EXTRACTED INFORMATION:
== Segment start ==

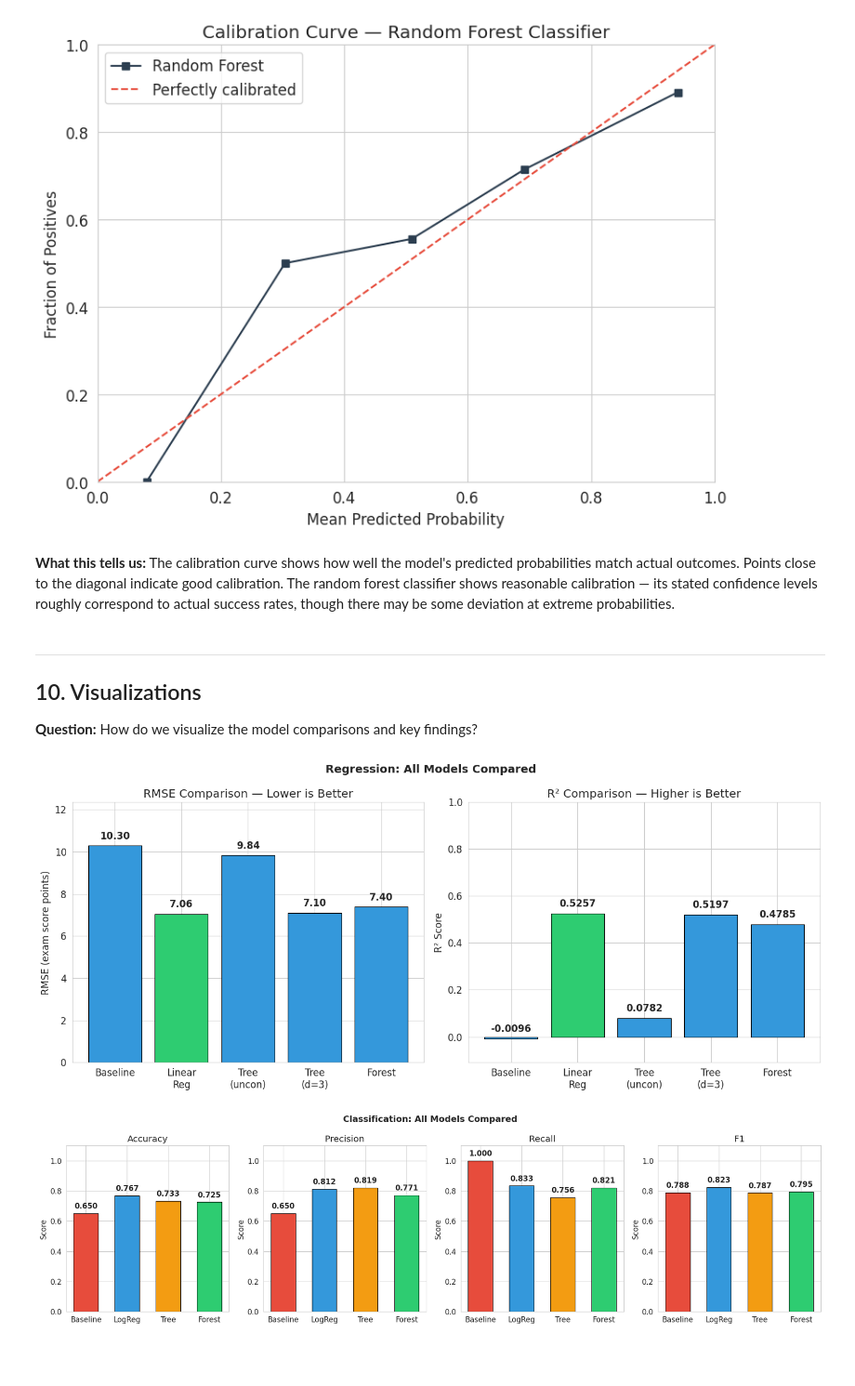
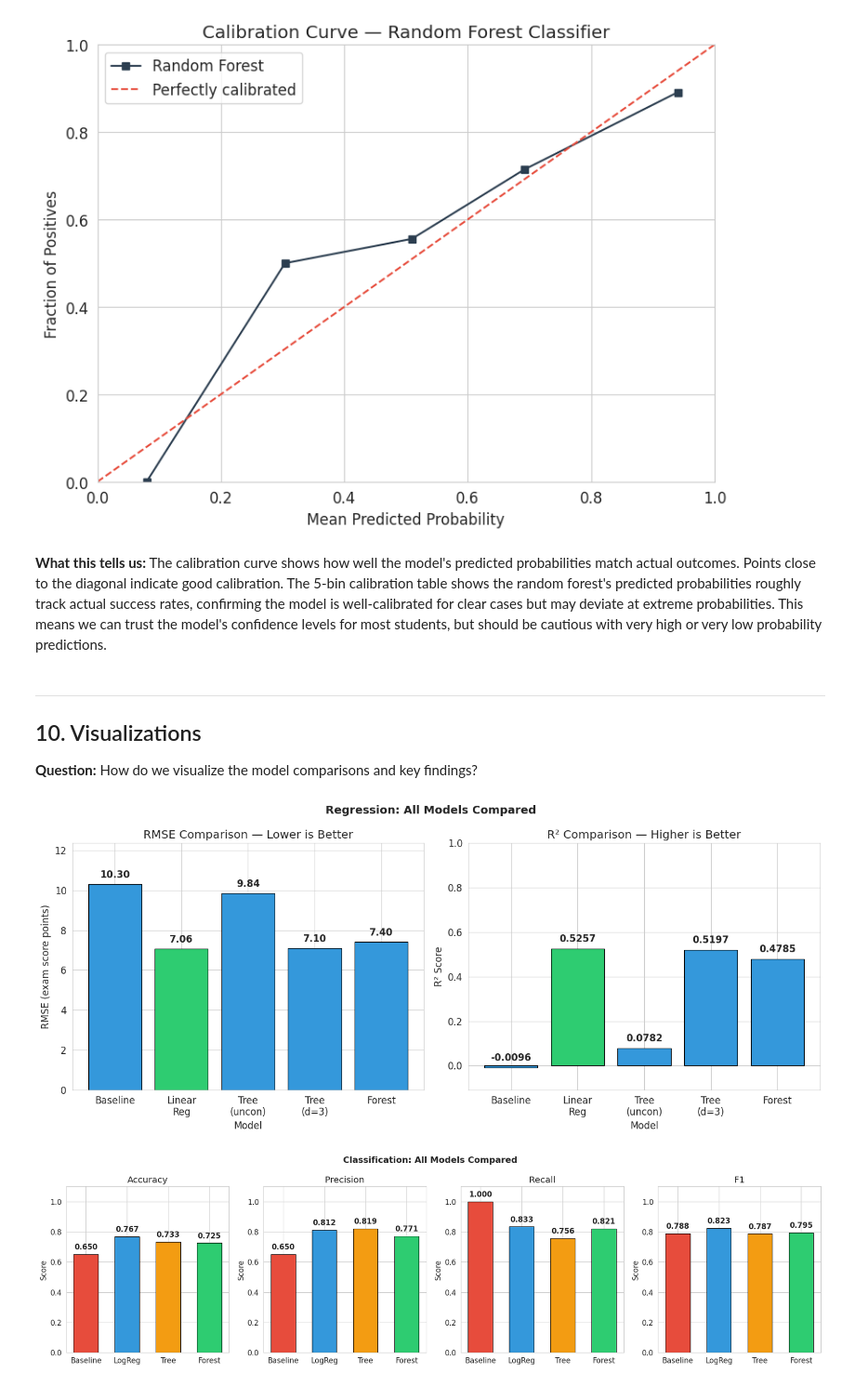
Before and after one commit to memoona-zahur/Iterate-Diagnose-Defend_Stronger-Models_Error-Analysis_and_Calibration, a Jupyter notebook: ml_pipeline.ipynb, the cells around one changed output. Shown at 93% size. Saved outputs shown, nothing was run; the diff lists cells and outputs as text; code cells hidden in the pictures; blank space fills up the shorter version.

Commit message:
fix: top performer template compliance — fix Defense of Winner numbers, add Why not X section, add What this tells us cells, add edge case handling, add axis labels

```diff
--- a/ml_pipeline.ipynb
+++ b/ml_pipeline.ipynb
@@ -647,7 +657,7 @@ plt.show()
 # %% [output]
 [figure]
 # %% [markdown]
-**What this tells us:** The calibration curve shows how well the model's predicted probabilities match actual outcomes. Points close to the diagonal indicate good calibration. The random forest classifier shows reasonable calibration — its stated confidence levels roughly correspond to actual success rates, though there may be some deviation at extreme probabilities.
+**What this tells us:** The calibration curve shows how well the model's predicted probabilities match actual outcomes. Points close to the diagonal indicate good calibration. The 5-bin calibration table shows the random forest's predicted probabilities roughly track actual success rates, confirming the model is well-calibrated for clear cases but may deviate at extreme probabilities. This means we can trust the model's confidence levels for most students, but should be cautious with very high or very low probability predictions.
 # %% [markdown]
 ---
 
@@ -663,34 +673,36 @@ rmses_reg = [rmse_dummy, rmse_lin, rmse_tree_uncon_test, rmse_tree_con, rmse_rf]
 r2s_reg = [r2_dummy, r2_lin, r2_tree_uncon, r2_tree_con, r2_rf]
 
 # Color: best model in green, others in blue-gray
 best_idx_reg = np.argmin(rmses_reg)
 colors_reg = ["#2ecc71" if i == best_idx_reg else "#3498db" for i in range(len(models_reg))]
 
 bars1 = axes[0].bar(models_reg, rmses_reg, color=colors_reg, edgecolor="black", linewidth=0.8)
 axes[0].set_ylabel("RMSE (exam score points)")
+axes[0].set_xlabel("Model")
 axes[0].set_title("RMSE Comparison — Lower is Better")
 axes[0].set_ylim(0, max(rmses_reg) * 1.2)
 for bar, val in zip(bars1, rmses_reg):
     axes[0].text(bar.get_x() + bar.get_width()/2, bar.get_height() + 0.2,
                  f"{val:.2f}", ha="center", va="bottom", fontweight="bold")
 
 best_idx_r2 = np.argmax(r2s_reg)
 colors_r2 = ["#2ecc71" if i == best_idx_r2 else "#3498db" for i in range(len(models_reg))]
 
 bars2 = axes[1].bar(models_reg, r2s_reg, color=colors_r2, edgecolor="black", linewidth=0.8)
 axes[1].set_ylabel("R² Score")
+axes[1].set_xlabel("Model")
 axes[1].set_title("R² Comparison — Higher is Better")
 axes[1].set_ylim(min(0, min(r2s_reg) - 0.1), 1.0)
 for bar, val in zip(bars2, r2s_reg):
     axes[1].text(bar.get_x() + bar.get_width()/2, bar.get_height() + 0.02,
                  f"{val:.4f}", ha="center", va="bottom", fontweight="bold")
 
 plt.suptitle("Regression: All Models Compared", fontsize=14, fontweight="bold")
 plt.tight_layout()
 plt.savefig(f"{CHARTS_DIR}/chart_regression_all_models.png", dpi=150, bbox_inches="tight")
 plt.show()
 # %% [output]
-[figure, old version]
+[figure, new version]
 # %%
 # Classification comparison chart
 fig, axes = plt.subplots(1, 4, figsize=(18, 5))
```
Also changed, not shown: parts of 12 cells of this notebook.
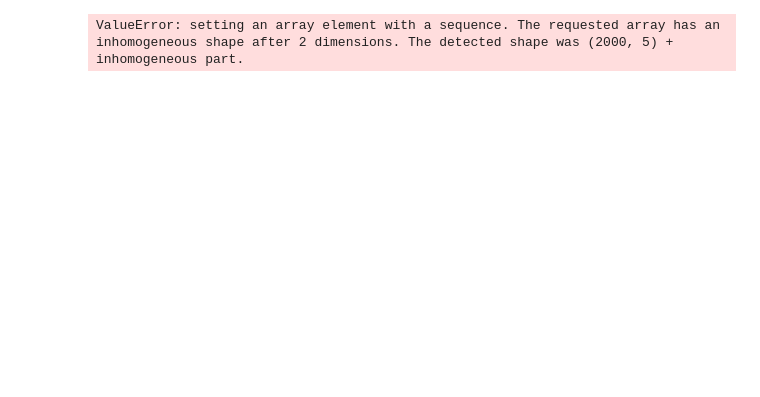
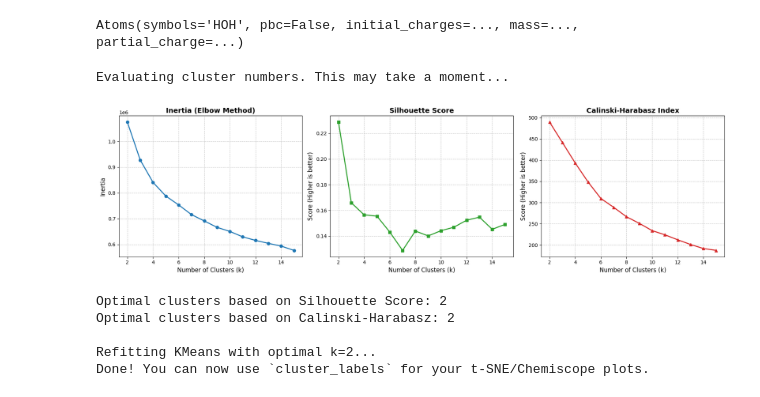
Before and after one commit to karlfindhansen/Non-Euclidean-Distances-in-Molecular-Representation, a Jupyter notebook: notebooks/QM9/clustering/invariant_features.ipynb, the cells around one changed output. Saved outputs shown, nothing was run; the diff lists cells and outputs as text; code cells hidden in the pictures; blank space fills up the shorter version.

Commit message:
feat: euclidean clustering on invariant features

```diff
--- a/notebooks/QM9/clustering/invariant_features.ipynb
+++ b/notebooks/QM9/clustering/invariant_features.ipynb
@@ -16 +24,5 @@ frames = qm9.get_positions()
+# %%
+frames[0]
+# %% [output]
+Atoms(symbols='HOH', pbc=False, initial_charges=..., mass=..., partial_charge=...)
 # %%
@@ -20,4 +47,64 @@ for frame in frames:
+# %%
+k_range = range(2, 16)
+
+inertias = []
+silhouette_scores = []
+ch_scores = []
+
+print("Evaluating cluster numbers. This may take a moment...")
+for k in k_range:
+    kmeans = KMeans(n_clusters=k, random_state=42, n_init=10)
+    labels = kmeans.fit_predict(X)
+
+    inertias.append(kmeans.inertia_)
+    silhouette_scores.append(silhouette_score(X, labels))
+    ch_scores.append(calinski_harabasz_score(X, labels))
+
+fig, axs = plt.subplots(1, 3, figsize=(18, 5))
+
+axs[0].plot(k_range, inertias, marker='o', linestyle='-', color='tab:blue', linewidth=2)
+axs[0].set_title('Inertia (Elbow Method)', fontsize=14, fontweight='bold')
+axs[0].set_xlabel('Number of Clusters (k)', fontsize=12)
+axs[0].set_ylabel('Inertia', fontsize=12)
+axs[0].grid(True, linestyle='--', alpha=0.7)
+
+axs[1].plot(k_range, silhouette_scores, marker='s', linestyle='-', color='tab:green', linewidth=2)
+axs[1].set_title('Silhouette Score', fontsize=14, fontweight='bold')
+axs[1].set_xlabel('Number of Clusters (k)', fontsize=12)
+axs[1].set_ylabel('Score (Higher is better)', fontsize=12)
+axs[1].grid(True, linestyle='--', alpha=0.7)
+
+axs[2].plot(k_range, ch_scores, marker='^', linestyle='-', color='tab:red', linewidth=2)
+axs[2].set_title('Calinski-Harabasz Index', fontsize=14, fontweight='bold')
+axs[2].set_xlabel('Number of Clusters (k)', fontsize=12)
+axs[2].set_ylabel('Score (Higher is better)', fontsize=12)
+axs[2].grid(True, linestyle='--', alpha=0.7)
+
+plt.tight_layout()
+plt.show()
+
+best_k_silhouette = k_range[np.argmax(silhouette_scores)]
+best_k_ch = k_range[np.argmax(ch_scores)]
+
+print(f"Optimal clusters based on Silhouette Score: {best_k_silhouette}")
+print(f"Optimal clusters based on Calinski-Harabasz: {best_k_ch}")
+
+best_k = best_k_silhouette
+print(f"\nRefitting KMeans with optimal k={best_k}...")
+
+best_kmeans = KMeans(n_clusters=best_k, random_state=42, n_init=10)
+cluster_labels = best_kmeans.fit_predict(X)
+
+print("Done! You can now use `cluster_labels` for your t-SNE/Chemiscope plots.")
+# %% [output]
+Evaluating cluster numbers. This may take a moment...
+[figure, added]
+Optimal clusters based on Silhouette Score: 2
+Optimal clusters based on Calinski-Harabasz: 2
+
+Refitting KMeans with optimal k=2...
+Done! You can now use `cluster_labels` for your t-SNE/Chemiscope plots.
 # %%
-matrices
+num_clusters = 2  # Choose how many clusters you want to find
+kmeans = KMeans(n_clusters=num_clusters, random_state=42)
+cluster_labels = kmeans.fit_predict(X)
-# %% [output]
-ValueError: setting an array element with a sequence. The requested array has an inhomogeneous shape after 2 dimensions. The detected shape was (2000, 5) + inhomogeneous part.
```
Also changed, not shown: parts of 6 cells of this notebook, 1 other file.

== Segment end ==

YOUR OBJECTIVE: Gather all lines from the listing above in which "output" occurs.

SOLUTION TO THIS TASK:
Before and after one commit to memoona-zahur/Iterate-Diagnose-Defend_Stronger-Models_Error-Analysis_and_Calibration, a Jupyter notebook: ml_pipeline.ipynb, the cells around one changed output. Shown at 93% size. Saved outputs shown, nothing was run; the diff lists cells and outputs as text; code cells hidden in the pictures; blank space fills up the shorter version.
 # %% [output]
 # %% [output]
Before and after one commit to karlfindhansen/Non-Euclidean-Distances-in-Molecular-Representation, a Jupyter notebook: notebooks/QM9/clustering/invariant_features.ipynb, the cells around one changed output. Saved outputs shown, nothing was run; the diff lists cells and outputs as text; code cells hidden in the pictures; blank space fills up the shorter version.
+# %% [output]
+# %% [output]
-# %% [output]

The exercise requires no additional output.